Young children are naturally curious. They have an itch to explore their world and figure out how things work. And parents have compelling reasons to foster this inherent inquisitiveness. Curiosity is tied to academic achievement, with research showing “unequivocally that when people are curious about something, they learn more, and better.”
According to one study, children whose parents encouraged them to ask questions were more likely to succeed in science. Curiosity also drives creativity, or as writer Elizabeth Gilbert notes, creativity is the natural byproduct of a “curiosity-driven life.”
Here’s one simple trick to raising curious kids: pay attention to their questions.
A one-year-old child’s first question is usually: “What’s that?”—or as my kids pronounced it, “Dat?” They want help naming their world—what they see, hear, taste, smell and feel. From there, the questioning steadily evolves.
For example, like most four-year-olds, my daughter is fascinated with “Why?” Yesterday, as an experiment, I wrote down each of her questions. Here is a small sampling:
- Why can’t I drink water and breathe at the same time?
- Why do slugs make slime?
- Why do walruses have tusks?
- Why are they called hot dogs if they aren’t made from dogs?
- Why does the sun go to bed later in the springtime?
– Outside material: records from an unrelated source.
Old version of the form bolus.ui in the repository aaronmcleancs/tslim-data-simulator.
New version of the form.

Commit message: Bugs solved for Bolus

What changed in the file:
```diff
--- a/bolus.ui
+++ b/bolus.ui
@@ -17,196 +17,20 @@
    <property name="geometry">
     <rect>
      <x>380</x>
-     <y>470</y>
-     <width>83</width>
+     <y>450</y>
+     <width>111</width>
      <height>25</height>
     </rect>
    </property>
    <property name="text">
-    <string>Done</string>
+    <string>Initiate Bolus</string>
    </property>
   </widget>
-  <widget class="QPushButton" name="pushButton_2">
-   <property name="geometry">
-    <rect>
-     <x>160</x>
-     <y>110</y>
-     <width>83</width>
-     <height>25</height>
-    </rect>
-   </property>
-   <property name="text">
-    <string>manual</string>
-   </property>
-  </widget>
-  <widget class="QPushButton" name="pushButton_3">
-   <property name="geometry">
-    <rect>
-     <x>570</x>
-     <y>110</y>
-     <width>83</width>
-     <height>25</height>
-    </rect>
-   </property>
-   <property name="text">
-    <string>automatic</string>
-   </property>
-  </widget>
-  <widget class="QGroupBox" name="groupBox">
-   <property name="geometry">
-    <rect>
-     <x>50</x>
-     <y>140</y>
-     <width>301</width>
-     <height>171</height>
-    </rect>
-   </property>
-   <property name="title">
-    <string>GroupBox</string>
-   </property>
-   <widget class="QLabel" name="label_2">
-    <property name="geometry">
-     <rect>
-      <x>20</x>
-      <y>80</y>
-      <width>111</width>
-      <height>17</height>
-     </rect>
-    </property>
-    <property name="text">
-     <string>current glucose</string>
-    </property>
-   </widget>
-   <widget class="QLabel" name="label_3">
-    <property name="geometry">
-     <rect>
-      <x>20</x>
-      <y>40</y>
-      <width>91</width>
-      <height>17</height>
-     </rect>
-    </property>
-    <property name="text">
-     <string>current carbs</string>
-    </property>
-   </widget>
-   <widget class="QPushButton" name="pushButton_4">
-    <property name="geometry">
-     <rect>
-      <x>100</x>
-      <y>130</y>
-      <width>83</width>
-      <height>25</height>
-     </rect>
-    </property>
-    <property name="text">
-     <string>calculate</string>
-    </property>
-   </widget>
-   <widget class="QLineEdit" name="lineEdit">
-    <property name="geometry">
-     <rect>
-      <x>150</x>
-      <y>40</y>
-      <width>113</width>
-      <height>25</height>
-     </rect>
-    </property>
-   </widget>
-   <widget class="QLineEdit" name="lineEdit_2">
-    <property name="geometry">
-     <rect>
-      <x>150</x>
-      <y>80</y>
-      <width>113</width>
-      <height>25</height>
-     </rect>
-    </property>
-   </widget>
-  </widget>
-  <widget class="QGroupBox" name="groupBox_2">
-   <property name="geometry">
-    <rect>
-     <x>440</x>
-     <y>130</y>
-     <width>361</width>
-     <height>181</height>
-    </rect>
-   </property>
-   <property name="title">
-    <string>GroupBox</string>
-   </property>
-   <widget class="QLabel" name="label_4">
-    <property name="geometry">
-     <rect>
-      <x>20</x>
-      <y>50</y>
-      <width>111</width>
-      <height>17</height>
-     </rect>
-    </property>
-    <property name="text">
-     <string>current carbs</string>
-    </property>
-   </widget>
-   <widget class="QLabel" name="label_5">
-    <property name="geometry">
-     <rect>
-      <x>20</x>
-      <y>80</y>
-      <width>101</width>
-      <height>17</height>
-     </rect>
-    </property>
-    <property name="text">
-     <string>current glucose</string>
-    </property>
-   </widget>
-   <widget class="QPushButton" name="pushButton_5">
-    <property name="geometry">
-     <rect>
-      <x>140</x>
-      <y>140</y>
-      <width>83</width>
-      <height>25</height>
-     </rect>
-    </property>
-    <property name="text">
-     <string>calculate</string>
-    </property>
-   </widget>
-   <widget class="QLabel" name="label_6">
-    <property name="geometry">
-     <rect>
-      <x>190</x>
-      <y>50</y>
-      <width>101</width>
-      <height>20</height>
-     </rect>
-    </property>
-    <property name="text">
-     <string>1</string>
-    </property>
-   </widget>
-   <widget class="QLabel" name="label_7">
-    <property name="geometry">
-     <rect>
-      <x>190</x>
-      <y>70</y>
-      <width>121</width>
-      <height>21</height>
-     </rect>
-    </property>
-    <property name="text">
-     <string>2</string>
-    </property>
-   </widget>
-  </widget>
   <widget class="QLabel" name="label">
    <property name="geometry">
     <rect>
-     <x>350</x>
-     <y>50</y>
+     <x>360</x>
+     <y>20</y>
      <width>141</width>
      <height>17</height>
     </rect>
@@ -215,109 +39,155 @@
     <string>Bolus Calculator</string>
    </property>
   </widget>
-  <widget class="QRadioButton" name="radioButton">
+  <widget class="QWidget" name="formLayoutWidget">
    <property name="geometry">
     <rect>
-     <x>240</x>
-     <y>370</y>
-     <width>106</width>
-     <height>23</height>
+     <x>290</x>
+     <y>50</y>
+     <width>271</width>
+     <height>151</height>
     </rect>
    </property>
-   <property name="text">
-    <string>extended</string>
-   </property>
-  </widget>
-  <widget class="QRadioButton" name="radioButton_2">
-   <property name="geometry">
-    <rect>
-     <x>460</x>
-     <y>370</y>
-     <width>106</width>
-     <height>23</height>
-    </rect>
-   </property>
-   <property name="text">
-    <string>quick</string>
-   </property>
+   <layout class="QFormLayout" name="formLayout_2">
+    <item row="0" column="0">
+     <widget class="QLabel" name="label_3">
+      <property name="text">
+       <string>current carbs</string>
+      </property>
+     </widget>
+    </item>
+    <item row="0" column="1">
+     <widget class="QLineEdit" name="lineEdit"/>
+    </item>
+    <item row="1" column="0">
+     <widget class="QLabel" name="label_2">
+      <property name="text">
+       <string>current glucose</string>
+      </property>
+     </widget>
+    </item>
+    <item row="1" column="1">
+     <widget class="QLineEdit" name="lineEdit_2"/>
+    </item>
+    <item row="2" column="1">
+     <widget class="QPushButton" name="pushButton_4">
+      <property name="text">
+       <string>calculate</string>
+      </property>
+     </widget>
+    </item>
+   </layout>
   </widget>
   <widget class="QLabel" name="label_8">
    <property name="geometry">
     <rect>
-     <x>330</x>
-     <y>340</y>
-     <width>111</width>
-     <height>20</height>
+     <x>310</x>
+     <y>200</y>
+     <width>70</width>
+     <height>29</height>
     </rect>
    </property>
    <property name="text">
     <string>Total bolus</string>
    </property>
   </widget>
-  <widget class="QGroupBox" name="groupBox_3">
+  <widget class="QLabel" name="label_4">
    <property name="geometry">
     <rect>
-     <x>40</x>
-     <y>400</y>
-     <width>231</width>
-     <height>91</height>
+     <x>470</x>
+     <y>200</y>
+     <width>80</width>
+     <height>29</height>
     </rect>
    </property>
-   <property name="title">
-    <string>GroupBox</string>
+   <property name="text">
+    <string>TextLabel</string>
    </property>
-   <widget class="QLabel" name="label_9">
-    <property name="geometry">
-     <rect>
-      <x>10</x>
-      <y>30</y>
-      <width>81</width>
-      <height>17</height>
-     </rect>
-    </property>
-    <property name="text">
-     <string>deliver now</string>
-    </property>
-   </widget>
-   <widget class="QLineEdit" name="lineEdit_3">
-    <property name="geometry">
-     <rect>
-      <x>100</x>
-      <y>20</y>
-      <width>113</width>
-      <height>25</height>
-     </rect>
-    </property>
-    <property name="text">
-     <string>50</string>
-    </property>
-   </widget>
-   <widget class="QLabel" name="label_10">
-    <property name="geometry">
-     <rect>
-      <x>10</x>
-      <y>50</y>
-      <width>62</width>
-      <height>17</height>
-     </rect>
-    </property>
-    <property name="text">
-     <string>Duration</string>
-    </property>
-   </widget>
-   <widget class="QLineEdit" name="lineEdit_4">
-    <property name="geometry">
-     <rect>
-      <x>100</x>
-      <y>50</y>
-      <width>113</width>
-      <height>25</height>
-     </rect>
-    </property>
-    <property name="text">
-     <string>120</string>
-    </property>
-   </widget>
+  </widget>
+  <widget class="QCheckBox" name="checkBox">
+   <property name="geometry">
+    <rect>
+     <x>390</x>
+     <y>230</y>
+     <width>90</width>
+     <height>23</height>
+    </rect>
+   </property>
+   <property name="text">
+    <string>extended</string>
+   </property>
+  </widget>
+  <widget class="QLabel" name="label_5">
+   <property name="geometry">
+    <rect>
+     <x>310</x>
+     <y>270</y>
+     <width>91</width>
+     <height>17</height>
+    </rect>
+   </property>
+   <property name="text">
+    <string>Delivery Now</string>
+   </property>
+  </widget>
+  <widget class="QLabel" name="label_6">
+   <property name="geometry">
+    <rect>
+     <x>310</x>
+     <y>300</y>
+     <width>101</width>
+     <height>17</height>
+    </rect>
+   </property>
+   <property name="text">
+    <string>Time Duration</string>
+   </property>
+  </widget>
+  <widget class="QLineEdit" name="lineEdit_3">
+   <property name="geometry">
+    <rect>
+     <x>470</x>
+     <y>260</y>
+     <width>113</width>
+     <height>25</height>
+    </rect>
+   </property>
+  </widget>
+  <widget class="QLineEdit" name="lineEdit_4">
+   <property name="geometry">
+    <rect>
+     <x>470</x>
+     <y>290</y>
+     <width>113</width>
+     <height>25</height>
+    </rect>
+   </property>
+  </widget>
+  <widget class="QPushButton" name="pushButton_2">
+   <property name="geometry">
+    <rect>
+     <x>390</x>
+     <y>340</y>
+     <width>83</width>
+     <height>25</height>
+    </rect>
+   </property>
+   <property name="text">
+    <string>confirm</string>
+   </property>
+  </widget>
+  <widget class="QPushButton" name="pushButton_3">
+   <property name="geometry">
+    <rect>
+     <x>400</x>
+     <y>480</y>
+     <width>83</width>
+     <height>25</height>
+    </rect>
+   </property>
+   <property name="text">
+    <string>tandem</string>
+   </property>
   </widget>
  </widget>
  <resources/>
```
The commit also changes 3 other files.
And then there are the unspoken questions that can sometimes seem like misbehavior. My curious two-year-old spends much of his time asking himself, “What will happen if . . . ?” In the last few days, he has wondered:
- What will happen if I drop this egg on the floor?
- What will happen if I press this button?
- What will happen if I put a ukulele on top of my block tower?
- What will happen if I flush Mommy’s toothbrush down the toilet?
For parents, children’s unending questions can challenge our knowledge—and our patience. But if we want to nurture their curiosity, perhaps the best response we can give is simply this: “Good question. Let’s find out.”
Here’s how that might look:
Rather than squelching toddlers’ and preschoolers’ curiosity, redirect it if necessary: “You can’t do that, but you can do this!” If they want to know what happens when they turn the juice carton upside down, let them play outside with cups and a jug of water. If they want to know what it’s like to draw on walls, make some bathtub paint and set them loose in the tub. Take kids on nature walks and follow their pace—as they stop to dig in the dirt, look at bugs, pick up leaves and hunt for “treasure.”
Here’s another reason to give children space to explore their world: explicit directions about how to play make children less likely to make their own discoveries. For example, when you show children exactly how to use a toy, they are more likely to play with it one way: the way you demonstrated!
But if you let them explore independently—particularly with open-ended toys such as blocks and “make believe” materials—they get curious and are more likely to find new, creative ways to play.
Let’s look it up
In the information age, the answer to many “Why?” questions is in our pocket. When kids stump you—as mine regularly do me—it’s easier than ever to say, “I don’t know. Let’s look it up!” But before going online or to the bookshelf, first ask your child, “What do you think?”
For example, when my daughter asked me over breakfast why walruses have tusks, she followed up with, “Let’s look it up on your phone, Mommy!” She guessed that walruses use tusks to protect themselves and was delighted to discover she was right—but we were both intrigued to learn that they also use them to pull their bodies onshore and to cut breathing holes in the ice.
Let’s ask an expert
Help your curious child see that we are surrounded by experts who are willing to share their knowledge. Curiosity can drive connections. Start by thinking about your network of friends and family—and how they might be able to share their skills, hobbies, and life experiences with your kids.Recently, when my four-year-old was peppering me with questions about farm life, I suddenly remembered that we had an expert in the family: Grandma grew up on a ranch!
Through FaceTime, Grandma gamely fielded questions about milking cows, gathering eggs, and riding horses. Both were delighted by the exchange, and my daughter found a new resource for satisfying her (hopefully unending) curiosity.
Deborah Farmer Kris is a writer, teacher, parent educator, and school administrator. She works on parenting projects for PBS KIDS for Parents and writes about education for MindShift, an NPR learning blog.